• Directions for this task: From the first record to the last, write out each one exactly.

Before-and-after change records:
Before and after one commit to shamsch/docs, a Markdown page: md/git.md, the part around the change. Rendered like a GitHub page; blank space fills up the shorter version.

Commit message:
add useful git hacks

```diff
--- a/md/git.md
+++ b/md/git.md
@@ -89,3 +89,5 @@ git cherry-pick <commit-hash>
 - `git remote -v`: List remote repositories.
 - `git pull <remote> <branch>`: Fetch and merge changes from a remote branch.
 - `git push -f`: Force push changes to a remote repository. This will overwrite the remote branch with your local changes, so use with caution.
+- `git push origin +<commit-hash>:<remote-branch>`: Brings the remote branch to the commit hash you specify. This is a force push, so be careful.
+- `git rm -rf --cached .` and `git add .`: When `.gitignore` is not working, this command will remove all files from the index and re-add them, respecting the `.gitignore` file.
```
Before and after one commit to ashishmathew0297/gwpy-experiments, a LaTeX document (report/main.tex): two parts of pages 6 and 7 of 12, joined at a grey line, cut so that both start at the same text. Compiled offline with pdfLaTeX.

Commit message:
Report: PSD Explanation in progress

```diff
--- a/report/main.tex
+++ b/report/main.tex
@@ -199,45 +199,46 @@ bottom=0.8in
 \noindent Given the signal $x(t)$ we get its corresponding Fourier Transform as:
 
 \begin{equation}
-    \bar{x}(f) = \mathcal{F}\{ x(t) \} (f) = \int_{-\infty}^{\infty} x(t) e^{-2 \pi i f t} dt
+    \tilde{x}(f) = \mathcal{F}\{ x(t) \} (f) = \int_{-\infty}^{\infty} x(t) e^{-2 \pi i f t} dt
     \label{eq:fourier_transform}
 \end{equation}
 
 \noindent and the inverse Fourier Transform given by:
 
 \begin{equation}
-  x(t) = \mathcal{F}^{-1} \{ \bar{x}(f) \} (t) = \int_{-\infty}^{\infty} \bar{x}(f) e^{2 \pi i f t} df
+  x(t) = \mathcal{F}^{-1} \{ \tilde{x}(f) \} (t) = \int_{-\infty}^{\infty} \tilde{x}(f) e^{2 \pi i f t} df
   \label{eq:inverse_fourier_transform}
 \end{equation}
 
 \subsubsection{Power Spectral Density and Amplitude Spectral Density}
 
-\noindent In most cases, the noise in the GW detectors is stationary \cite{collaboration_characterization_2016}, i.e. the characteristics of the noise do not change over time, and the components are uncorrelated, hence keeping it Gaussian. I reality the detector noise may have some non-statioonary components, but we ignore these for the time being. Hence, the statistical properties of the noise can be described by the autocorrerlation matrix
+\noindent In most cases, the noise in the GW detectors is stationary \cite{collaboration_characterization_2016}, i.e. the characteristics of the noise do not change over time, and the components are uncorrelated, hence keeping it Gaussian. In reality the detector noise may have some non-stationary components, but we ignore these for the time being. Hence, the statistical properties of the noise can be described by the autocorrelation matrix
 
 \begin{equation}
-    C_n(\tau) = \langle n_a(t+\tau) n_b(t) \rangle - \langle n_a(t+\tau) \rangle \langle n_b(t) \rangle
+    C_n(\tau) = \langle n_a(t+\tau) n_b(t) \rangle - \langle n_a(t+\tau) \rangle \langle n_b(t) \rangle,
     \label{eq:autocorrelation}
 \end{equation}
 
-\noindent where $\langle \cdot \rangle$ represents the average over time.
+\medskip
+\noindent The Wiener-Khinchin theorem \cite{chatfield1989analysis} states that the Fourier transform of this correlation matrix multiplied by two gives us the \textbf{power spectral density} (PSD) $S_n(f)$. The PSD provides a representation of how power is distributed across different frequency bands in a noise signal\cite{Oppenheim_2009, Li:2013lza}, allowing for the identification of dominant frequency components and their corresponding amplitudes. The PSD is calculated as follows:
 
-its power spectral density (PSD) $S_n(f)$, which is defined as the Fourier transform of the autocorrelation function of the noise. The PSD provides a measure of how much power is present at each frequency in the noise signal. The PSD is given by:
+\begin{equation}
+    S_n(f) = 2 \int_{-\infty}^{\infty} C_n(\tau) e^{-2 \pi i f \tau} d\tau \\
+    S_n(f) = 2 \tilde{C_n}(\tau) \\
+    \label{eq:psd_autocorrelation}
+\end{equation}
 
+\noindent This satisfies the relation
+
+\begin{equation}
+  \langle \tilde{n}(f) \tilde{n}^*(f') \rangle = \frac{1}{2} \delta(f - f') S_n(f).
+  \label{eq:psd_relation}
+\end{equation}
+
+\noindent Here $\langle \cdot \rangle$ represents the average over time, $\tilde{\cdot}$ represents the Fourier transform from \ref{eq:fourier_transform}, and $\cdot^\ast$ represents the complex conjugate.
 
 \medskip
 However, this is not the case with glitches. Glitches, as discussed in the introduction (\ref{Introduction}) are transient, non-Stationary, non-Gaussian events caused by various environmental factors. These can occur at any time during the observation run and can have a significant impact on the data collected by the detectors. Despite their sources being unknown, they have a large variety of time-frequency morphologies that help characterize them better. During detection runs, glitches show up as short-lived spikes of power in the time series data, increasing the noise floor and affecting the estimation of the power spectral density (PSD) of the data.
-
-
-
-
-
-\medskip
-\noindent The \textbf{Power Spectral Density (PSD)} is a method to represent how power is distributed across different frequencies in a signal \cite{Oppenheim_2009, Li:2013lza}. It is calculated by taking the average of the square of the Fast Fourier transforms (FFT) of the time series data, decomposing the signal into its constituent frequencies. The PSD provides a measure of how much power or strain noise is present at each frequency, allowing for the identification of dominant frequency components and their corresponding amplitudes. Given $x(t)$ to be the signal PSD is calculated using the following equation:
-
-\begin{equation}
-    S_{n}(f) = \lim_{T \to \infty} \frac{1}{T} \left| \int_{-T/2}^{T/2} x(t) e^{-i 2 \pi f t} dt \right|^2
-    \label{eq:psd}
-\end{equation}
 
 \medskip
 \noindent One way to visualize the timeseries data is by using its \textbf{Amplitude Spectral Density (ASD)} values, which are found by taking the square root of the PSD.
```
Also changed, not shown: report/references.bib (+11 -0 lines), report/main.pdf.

• Written solution:
Before and after one commit to shamsch/docs, a Markdown page: md/git.md, the part around the change. Rendered like a GitHub page; blank space fills up the shorter version.

Commit message:
add useful git hacks

```diff
--- a/md/git.md
+++ b/md/git.md
@@ -89,3 +89,5 @@ git cherry-pick <commit-hash>
 - `git remote -v`: List remote repositories.
 - `git pull <remote> <branch>`: Fetch and merge changes from a remote branch.
 - `git push -f`: Force push changes to a remote repository. This will overwrite the remote branch with your local changes, so use with caution.
+- `git push origin +<commit-hash>:<remote-branch>`: Brings the remote branch to the commit hash you specify. This is a force push, so be careful.
+- `git rm -rf --cached .` and `git add .`: When `.gitignore` is not working, this command will remove all files from the index and re-add them, respecting the `.gitignore` file.
```
Before and after one commit to ashishmathew0297/gwpy-experiments, a LaTeX document (report/main.tex): two parts of pages 6 and 7 of 12, joined at a grey line, cut so that both start at the same text. Compiled offline with pdfLaTeX.

Commit message:
Report: PSD Explanation in progress

```diff
--- a/report/main.tex
+++ b/report/main.tex
@@ -199,45 +199,46 @@ bottom=0.8in
 \noindent Given the signal $x(t)$ we get its corresponding Fourier Transform as:
 
 \begin{equation}
-    \bar{x}(f) = \mathcal{F}\{ x(t) \} (f) = \int_{-\infty}^{\infty} x(t) e^{-2 \pi i f t} dt
+    \tilde{x}(f) = \mathcal{F}\{ x(t) \} (f) = \int_{-\infty}^{\infty} x(t) e^{-2 \pi i f t} dt
     \label{eq:fourier_transform}
 \end{equation}
 
 \noindent and the inverse Fourier Transform given by:
 
 \begin{equation}
-  x(t) = \mathcal{F}^{-1} \{ \bar{x}(f) \} (t) = \int_{-\infty}^{\infty} \bar{x}(f) e^{2 \pi i f t} df
+  x(t) = \mathcal{F}^{-1} \{ \tilde{x}(f) \} (t) = \int_{-\infty}^{\infty} \tilde{x}(f) e^{2 \pi i f t} df
   \label{eq:inverse_fourier_transform}
 \end{equation}
 
 \subsubsection{Power Spectral Density and Amplitude Spectral Density}
 
-\noindent In most cases, the noise in the GW detectors is stationary \cite{collaboration_characterization_2016}, i.e. the characteristics of the noise do not change over time, and the components are uncorrelated, hence keeping it Gaussian. I reality the detector noise may have some non-statioonary components, but we ignore these for the time being. Hence, the statistical properties of the noise can be described by the autocorrerlation matrix
+\noindent In most cases, the noise in the GW detectors is stationary \cite{collaboration_characterization_2016}, i.e. the characteristics of the noise do not change over time, and the components are uncorrelated, hence keeping it Gaussian. In reality the detector noise may have some non-stationary components, but we ignore these for the time being. Hence, the statistical properties of the noise can be described by the autocorrelation matrix
 
 \begin{equation}
-    C_n(\tau) = \langle n_a(t+\tau) n_b(t) \rangle - \langle n_a(t+\tau) \rangle \langle n_b(t) \rangle
+    C_n(\tau) = \langle n_a(t+\tau) n_b(t) \rangle - \langle n_a(t+\tau) \rangle \langle n_b(t) \rangle,
     \label{eq:autocorrelation}
 \end{equation}
 
-\noindent where $\langle \cdot \rangle$ represents the average over time.
+\medskip
+\noindent The Wiener-Khinchin theorem \cite{chatfield1989analysis} states that the Fourier transform of this correlation matrix multiplied by two gives us the \textbf{power spectral density} (PSD) $S_n(f)$. The PSD provides a representation of how power is distributed across different frequency bands in a noise signal\cite{Oppenheim_2009, Li:2013lza}, allowing for the identification of dominant frequency components and their corresponding amplitudes. The PSD is calculated as follows:
 
-its power spectral density (PSD) $S_n(f)$, which is defined as the Fourier transform of the autocorrelation function of the noise. The PSD provides a measure of how much power is present at each frequency in the noise signal. The PSD is given by:
+\begin{equation}
+    S_n(f) = 2 \int_{-\infty}^{\infty} C_n(\tau) e^{-2 \pi i f \tau} d\tau \\
+    S_n(f) = 2 \tilde{C_n}(\tau) \\
+    \label{eq:psd_autocorrelation}
+\end{equation}
 
+\noindent This satisfies the relation
+
+\begin{equation}
+  \langle \tilde{n}(f) \tilde{n}^*(f') \rangle = \frac{1}{2} \delta(f - f') S_n(f).
+  \label{eq:psd_relation}
+\end{equation}
+
+\noindent Here $\langle \cdot \rangle$ represents the average over time, $\tilde{\cdot}$ represents the Fourier transform from \ref{eq:fourier_transform}, and $\cdot^\ast$ represents the complex conjugate.
 
 \medskip
 However, this is not the case with glitches. Glitches, as discussed in the introduction (\ref{Introduction}) are transient, non-Stationary, non-Gaussian events caused by various environmental factors. These can occur at any time during the observation run and can have a significant impact on the data collected by the detectors. Despite their sources being unknown, they have a large variety of time-frequency morphologies that help characterize them better. During detection runs, glitches show up as short-lived spikes of power in the time series data, increasing the noise floor and affecting the estimation of the power spectral density (PSD) of the data.
-
-
-
-
-
-\medskip
-\noindent The \textbf{Power Spectral Density (PSD)} is a method to represent how power is distributed across different frequencies in a signal \cite{Oppenheim_2009, Li:2013lza}. It is calculated by taking the average of the square of the Fast Fourier transforms (FFT) of the time series data, decomposing the signal into its constituent frequencies. The PSD provides a measure of how much power or strain noise is present at each frequency, allowing for the identification of dominant frequency components and their corresponding amplitudes. Given $x(t)$ to be the signal PSD is calculated using the following equation:
-
-\begin{equation}
-    S_{n}(f) = \lim_{T \to \infty} \frac{1}{T} \left| \int_{-T/2}^{T/2} x(t) e^{-i 2 \pi f t} dt \right|^2
-    \label{eq:psd}
-\end{equation}
 
 \medskip
 \noindent One way to visualize the timeseries data is by using its \textbf{Amplitude Spectral Density (ASD)} values, which are found by taking the square root of the PSD.
```
Also changed, not shown: report/references.bib (+11 -0 lines), report/main.pdf.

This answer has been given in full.